    I feel like the big picture question is how many states is enough for the Supreme Court to rule along the lines of Loving v Virginia. At that point, there were only 17 states with anti-miscegenation laws on the books. If we need 25+ or 30+ plus states to allow same sex marriage for the Supreme Court to be convinced, that could take a while.

    Like or Dislike: Thumb up 1 Thumb down 0

  12. grumpy realist says:

    @michael reynolds: I think I’ll try to help this along….next corporation I set up will be in a gay-friendly state and will write a press release about having chosen that state because the gay-friendly policies allow me to attract great employees…

    (Psst: hey, gay people! Train yourself to be very truly run after (top brain surgeon, etc.) and then make a big fuss if your company decides to stick you in a non SSM state. Just saying.)

    The more we can make the business sector realize that non SSM states are Bad For Business, the quicker we can get rid of this patchwork state-by-state nuisance.

    Like or Dislike: Thumb up 6 Thumb down 1

  13. stonetools says:

    What I think Doug doesn’t want to admit is that the Republican Party hates teh gays. They’ve written into their party platform and aren’t going to be “reasoned” into giving up the fight against it. They are pretty disciplined about voting on it ( In Illinois, every Republican but one voted against it.)
    They are going to fight it every step of the way and will have to voted out at the state and the federal level, state by state. A possible shortcut may be a sweeping Supreme Court decision, but given the current configuration, that’s unlikely. Again, what’s needed is a Democratic presidential victory in 2016 and the replacement of at least one conservative Supreme Court judge by a liberal ( Clinton replaces Scalia with Obama? A liberal can dream….).

    The road to gay rights lies through Democratic political success. That’s the way its going to be .

    Like or Dislike: Thumb up 5 Thumb down 1

  14. crysalis says:

    Legalizing Same-Sex Marriage About To Get More Difficult

    Good…

    Like or Dislike: Thumb up 3 Thumb down 14

  15. An Interested Party says:

    That’s probably true because I know a lot of Mormons who are secret drinkers.

    A supposed deep religious faith and hypocrisy often go hand in hand…

    What I think Doug doesn’t want to admit is that the Republican Party hates teh gays. They’ve written into their party platform and aren’t going to be “reasoned” into giving up the fight against it. They are pretty disciplined about voting on it ( In Illinois, every Republican but one voted against it.)
    They are going to fight it every step of the way and will have to voted out at the state and the federal level, state by state.

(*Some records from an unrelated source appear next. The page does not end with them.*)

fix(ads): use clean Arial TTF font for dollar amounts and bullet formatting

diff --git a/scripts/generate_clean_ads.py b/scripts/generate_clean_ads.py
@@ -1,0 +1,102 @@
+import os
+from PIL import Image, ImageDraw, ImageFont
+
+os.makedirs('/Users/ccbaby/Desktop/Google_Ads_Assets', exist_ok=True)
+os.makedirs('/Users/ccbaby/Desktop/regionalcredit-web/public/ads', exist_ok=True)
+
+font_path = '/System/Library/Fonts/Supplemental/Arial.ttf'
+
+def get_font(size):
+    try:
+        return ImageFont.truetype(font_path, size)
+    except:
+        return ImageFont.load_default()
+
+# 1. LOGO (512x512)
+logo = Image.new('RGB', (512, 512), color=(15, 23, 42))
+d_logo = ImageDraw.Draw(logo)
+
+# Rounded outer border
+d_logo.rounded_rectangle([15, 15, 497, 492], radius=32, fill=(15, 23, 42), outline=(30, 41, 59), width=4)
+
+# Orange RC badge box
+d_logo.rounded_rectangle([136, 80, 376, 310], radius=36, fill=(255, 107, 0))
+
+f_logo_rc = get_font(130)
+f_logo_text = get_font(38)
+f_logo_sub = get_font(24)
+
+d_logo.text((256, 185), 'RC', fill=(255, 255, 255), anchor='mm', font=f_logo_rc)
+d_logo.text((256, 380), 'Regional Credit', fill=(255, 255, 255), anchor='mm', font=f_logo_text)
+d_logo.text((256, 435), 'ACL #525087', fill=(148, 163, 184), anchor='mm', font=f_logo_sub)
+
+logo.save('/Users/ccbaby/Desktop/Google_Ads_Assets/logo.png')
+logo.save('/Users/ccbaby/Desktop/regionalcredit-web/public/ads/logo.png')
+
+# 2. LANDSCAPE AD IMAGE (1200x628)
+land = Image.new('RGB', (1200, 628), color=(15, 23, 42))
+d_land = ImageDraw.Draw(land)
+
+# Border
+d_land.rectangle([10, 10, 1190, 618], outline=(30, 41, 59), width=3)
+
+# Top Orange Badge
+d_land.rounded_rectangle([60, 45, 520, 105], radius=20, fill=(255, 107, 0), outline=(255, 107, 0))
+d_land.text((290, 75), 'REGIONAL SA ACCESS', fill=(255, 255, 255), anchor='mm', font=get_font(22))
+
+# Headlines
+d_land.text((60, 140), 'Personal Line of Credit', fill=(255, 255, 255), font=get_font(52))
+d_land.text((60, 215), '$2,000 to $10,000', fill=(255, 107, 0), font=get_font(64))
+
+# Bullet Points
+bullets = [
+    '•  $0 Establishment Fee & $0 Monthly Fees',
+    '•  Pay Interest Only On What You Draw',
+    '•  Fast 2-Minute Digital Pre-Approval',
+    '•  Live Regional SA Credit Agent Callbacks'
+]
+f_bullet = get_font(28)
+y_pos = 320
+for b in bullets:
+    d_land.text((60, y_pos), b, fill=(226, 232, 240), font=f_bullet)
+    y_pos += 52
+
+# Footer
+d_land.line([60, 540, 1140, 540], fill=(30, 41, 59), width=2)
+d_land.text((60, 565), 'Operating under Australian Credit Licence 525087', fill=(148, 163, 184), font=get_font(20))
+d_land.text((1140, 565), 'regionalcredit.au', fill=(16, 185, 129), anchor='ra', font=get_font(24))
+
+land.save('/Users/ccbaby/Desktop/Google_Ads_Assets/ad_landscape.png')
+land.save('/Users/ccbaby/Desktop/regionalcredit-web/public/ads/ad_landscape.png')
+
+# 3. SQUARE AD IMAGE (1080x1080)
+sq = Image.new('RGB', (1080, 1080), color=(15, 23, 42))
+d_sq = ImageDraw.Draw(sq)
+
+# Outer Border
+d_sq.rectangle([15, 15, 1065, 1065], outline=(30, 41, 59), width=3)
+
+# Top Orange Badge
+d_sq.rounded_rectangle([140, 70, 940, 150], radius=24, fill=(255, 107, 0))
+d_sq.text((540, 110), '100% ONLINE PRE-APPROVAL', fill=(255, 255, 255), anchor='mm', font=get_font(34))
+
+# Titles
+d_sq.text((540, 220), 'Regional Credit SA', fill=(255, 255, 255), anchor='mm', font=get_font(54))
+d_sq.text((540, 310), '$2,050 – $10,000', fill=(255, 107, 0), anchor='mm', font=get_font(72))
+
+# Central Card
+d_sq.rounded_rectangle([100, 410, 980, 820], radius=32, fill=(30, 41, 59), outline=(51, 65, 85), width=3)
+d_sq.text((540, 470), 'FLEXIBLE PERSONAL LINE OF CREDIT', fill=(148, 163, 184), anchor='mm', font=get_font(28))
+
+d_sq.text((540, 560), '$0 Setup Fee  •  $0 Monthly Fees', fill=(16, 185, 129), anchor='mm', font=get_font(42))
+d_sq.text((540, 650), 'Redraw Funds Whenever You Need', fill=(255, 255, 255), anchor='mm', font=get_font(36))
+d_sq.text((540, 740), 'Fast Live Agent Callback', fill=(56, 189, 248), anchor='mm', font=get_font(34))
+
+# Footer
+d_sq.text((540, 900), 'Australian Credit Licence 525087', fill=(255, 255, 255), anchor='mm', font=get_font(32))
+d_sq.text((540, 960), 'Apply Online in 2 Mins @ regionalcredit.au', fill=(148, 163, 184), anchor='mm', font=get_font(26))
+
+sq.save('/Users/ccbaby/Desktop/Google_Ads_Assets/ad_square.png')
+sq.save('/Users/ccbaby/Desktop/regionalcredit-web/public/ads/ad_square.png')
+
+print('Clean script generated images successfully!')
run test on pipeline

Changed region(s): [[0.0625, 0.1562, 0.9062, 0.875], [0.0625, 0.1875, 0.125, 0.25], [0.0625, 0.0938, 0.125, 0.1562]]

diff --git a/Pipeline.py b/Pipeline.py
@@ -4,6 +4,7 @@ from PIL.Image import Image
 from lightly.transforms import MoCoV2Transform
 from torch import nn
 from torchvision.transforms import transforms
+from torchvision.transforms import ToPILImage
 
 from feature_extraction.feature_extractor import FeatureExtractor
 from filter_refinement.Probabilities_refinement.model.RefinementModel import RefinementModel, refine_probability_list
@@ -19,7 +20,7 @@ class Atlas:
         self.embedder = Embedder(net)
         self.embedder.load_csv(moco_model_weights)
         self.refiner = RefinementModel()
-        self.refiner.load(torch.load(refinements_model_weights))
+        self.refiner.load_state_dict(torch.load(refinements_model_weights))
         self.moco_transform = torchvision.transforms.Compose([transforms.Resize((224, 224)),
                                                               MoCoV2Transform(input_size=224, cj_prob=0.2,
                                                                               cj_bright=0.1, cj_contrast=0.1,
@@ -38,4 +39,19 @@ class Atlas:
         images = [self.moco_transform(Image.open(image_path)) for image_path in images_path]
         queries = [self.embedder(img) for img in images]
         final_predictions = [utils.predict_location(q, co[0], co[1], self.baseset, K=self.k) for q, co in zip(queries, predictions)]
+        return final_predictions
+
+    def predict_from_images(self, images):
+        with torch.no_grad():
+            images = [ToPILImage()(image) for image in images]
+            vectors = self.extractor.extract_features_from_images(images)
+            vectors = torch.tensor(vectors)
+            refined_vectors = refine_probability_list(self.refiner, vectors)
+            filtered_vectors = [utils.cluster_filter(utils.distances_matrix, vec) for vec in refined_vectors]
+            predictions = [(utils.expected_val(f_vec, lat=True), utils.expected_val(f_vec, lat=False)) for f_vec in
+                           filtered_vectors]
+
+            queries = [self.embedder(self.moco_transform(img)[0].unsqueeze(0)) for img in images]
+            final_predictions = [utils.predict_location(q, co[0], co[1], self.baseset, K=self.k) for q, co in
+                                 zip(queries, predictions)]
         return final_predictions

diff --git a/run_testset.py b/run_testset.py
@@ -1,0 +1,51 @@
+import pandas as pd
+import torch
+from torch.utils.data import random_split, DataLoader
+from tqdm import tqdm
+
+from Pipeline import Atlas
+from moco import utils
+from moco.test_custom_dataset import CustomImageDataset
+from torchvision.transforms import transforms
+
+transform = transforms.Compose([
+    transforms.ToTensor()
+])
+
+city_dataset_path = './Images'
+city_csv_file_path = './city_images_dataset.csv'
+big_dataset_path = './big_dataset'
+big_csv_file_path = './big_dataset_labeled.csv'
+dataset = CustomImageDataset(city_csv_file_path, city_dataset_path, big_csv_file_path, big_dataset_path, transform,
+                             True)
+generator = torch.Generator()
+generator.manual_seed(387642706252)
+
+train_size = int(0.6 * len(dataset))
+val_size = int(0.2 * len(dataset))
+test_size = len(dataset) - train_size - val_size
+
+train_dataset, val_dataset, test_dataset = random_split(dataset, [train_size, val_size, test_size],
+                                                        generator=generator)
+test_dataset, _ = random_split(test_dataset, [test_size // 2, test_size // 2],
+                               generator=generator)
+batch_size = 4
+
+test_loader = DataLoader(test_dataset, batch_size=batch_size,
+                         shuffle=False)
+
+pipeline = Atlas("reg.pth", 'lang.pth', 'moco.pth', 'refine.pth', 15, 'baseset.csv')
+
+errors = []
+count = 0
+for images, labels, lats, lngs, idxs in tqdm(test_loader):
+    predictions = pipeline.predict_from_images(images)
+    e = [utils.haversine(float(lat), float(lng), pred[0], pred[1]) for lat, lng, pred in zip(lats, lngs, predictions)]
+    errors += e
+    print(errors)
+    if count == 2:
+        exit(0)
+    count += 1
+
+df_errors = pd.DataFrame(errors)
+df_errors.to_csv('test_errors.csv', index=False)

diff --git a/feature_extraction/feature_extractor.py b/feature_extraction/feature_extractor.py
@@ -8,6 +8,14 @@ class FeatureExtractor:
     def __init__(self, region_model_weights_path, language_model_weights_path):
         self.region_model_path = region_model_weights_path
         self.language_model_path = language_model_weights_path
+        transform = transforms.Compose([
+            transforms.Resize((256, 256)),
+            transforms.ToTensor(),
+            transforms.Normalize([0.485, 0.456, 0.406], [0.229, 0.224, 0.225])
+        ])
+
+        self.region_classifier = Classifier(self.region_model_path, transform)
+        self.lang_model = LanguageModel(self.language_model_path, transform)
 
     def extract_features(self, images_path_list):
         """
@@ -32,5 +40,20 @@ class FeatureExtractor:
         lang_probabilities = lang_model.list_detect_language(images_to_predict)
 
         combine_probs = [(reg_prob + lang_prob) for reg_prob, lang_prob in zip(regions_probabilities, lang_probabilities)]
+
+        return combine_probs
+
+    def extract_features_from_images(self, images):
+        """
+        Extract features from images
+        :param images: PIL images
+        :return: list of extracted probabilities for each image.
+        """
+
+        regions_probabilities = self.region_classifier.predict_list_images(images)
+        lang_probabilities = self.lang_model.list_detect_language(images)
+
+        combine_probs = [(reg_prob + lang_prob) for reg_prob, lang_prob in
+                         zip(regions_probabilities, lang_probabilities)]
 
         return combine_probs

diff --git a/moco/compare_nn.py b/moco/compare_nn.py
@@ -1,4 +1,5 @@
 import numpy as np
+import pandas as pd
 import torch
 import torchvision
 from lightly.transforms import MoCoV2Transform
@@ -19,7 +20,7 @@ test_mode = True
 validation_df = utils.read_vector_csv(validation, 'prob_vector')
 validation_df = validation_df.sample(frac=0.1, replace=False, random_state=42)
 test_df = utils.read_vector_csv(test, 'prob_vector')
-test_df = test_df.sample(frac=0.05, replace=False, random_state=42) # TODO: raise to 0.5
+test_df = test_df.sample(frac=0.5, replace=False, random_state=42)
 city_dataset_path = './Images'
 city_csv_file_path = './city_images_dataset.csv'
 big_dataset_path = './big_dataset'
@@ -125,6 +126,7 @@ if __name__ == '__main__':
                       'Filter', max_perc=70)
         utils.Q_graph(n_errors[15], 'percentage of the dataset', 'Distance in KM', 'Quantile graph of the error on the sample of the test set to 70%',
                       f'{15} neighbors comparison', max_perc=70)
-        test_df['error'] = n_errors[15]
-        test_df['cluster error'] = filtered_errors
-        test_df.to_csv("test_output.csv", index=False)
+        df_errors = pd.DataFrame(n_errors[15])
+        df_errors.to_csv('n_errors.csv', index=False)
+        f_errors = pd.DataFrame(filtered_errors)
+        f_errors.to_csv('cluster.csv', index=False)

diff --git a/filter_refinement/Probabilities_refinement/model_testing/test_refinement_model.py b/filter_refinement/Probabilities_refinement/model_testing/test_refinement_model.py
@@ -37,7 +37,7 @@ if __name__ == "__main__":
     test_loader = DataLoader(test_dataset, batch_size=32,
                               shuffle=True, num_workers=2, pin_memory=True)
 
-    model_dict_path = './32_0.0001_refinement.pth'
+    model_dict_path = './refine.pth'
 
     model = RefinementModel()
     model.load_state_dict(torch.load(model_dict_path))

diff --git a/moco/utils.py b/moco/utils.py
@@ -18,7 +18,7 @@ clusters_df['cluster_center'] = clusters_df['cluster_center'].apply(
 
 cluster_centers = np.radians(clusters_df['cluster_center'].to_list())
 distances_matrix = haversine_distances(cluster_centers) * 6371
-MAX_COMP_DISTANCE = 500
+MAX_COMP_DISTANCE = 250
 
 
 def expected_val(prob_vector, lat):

    How sad…during the Civil Rights Movement, probably a majority of Republicans (outside of the South) were on the right side of history…now we see how times have changed…of course, the fact that Republicans are now the dominant party in the South is no coincidence…

    Good…

    Oh you poor thing…although this may be a temporary setback, SSM from coast to coast is inevitable…

    Like or Dislike: Thumb up 2 Thumb down 1

  16. Snarky Bastard says:

    @crysalis: bigot

    Like or Dislike: Thumb up 2 Thumb down 2

  17. John D'Geek says:

    @An Interested Party:

    A supposed deep religious faith and hypocrisy often go hand in hand…

    Well, since one can’t be a hypocrite without believing in something, I think that’s a tautology. Otherwise known as a “worthless observation”.

    Like or Dislike: Thumb up 1 Thumb down 1

  18. Pinky says:

    What about a full faith and credit challenge? That always struck me as the next logical step. I’ve heard some differing legal positions about it, though.

    Like or Dislike: Thumb up 1 Thumb down 0

  19. Dave D says:

    @grumpy realist: That is what some people credit with Iowa’s supreme court in taking the case. As a lot of powerful monied homosexuals in the insurance and financial sector put a lot of pressure on the Governor and other state reps including talking about not expanding some of the business of prudential and wells fargo in the state but rather on the coasts. Money is the only thing politicians seem beholden to. Both sad and useful if you are in a demo that has it.

    Like or Dislike: Thumb up 0 Thumb down 0